**Work instructions:** All lines in the records below that hold "FaTwitterSquare" are to be shown.

· · · · ·

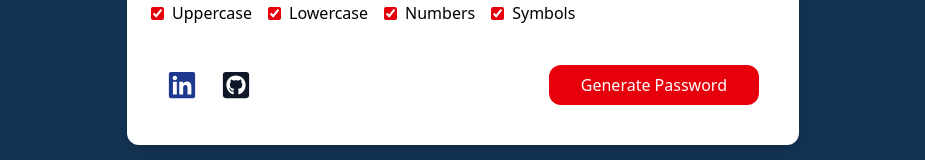
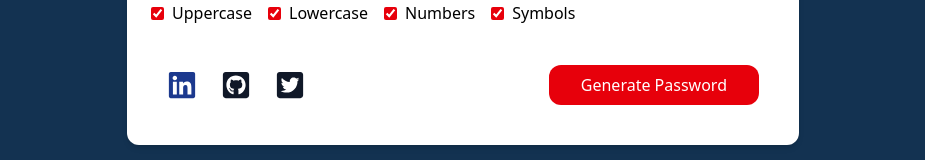
Before and after one commit to ad1tyaydv/Password-Generator, a React (Vite) app: page / in a window 1280 px wide. Shown: the part 502-662 px from the top of the page, without its empty margins (177-1102 px from the left). Built offline with nearby package versions, Linux system fonts and the light colour scheme.

Commit message:
X link added

```diff
--- a/src/components/customize.jsx
+++ b/src/components/customize.jsx
@@ -1,4 +1,4 @@
-import { FaGithubSquare, FaLinkedin } from "react-icons/fa";
+import { FaGithubSquare, FaLinkedin, FaTwitterSquare } from "react-icons/fa";
 
 function Customize({
     onGenerate,
@@ -151,6 +151,15 @@ function Customize({
                     >
                         <FaGithubSquare />
                     </a>
+                    <a
+                        href="https://github.com/ad1tyaydv"
+                        target="_blank"
+                        rel="noopener noreferrer"
+                        className="text-gray-900 hover:text-gray-700 text-2xl sm:text-3xl transition-colors"
+                        aria-label="GitHub"
+                    >
+                        <FaTwitterSquare />
+                    </a>
                 </div>
 
                 <button
```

· · · · ·

**Response for this exercise:**
+import { FaGithubSquare, FaLinkedin, FaTwitterSquare } from "react-icons/fa";
+                        <FaTwitterSquare />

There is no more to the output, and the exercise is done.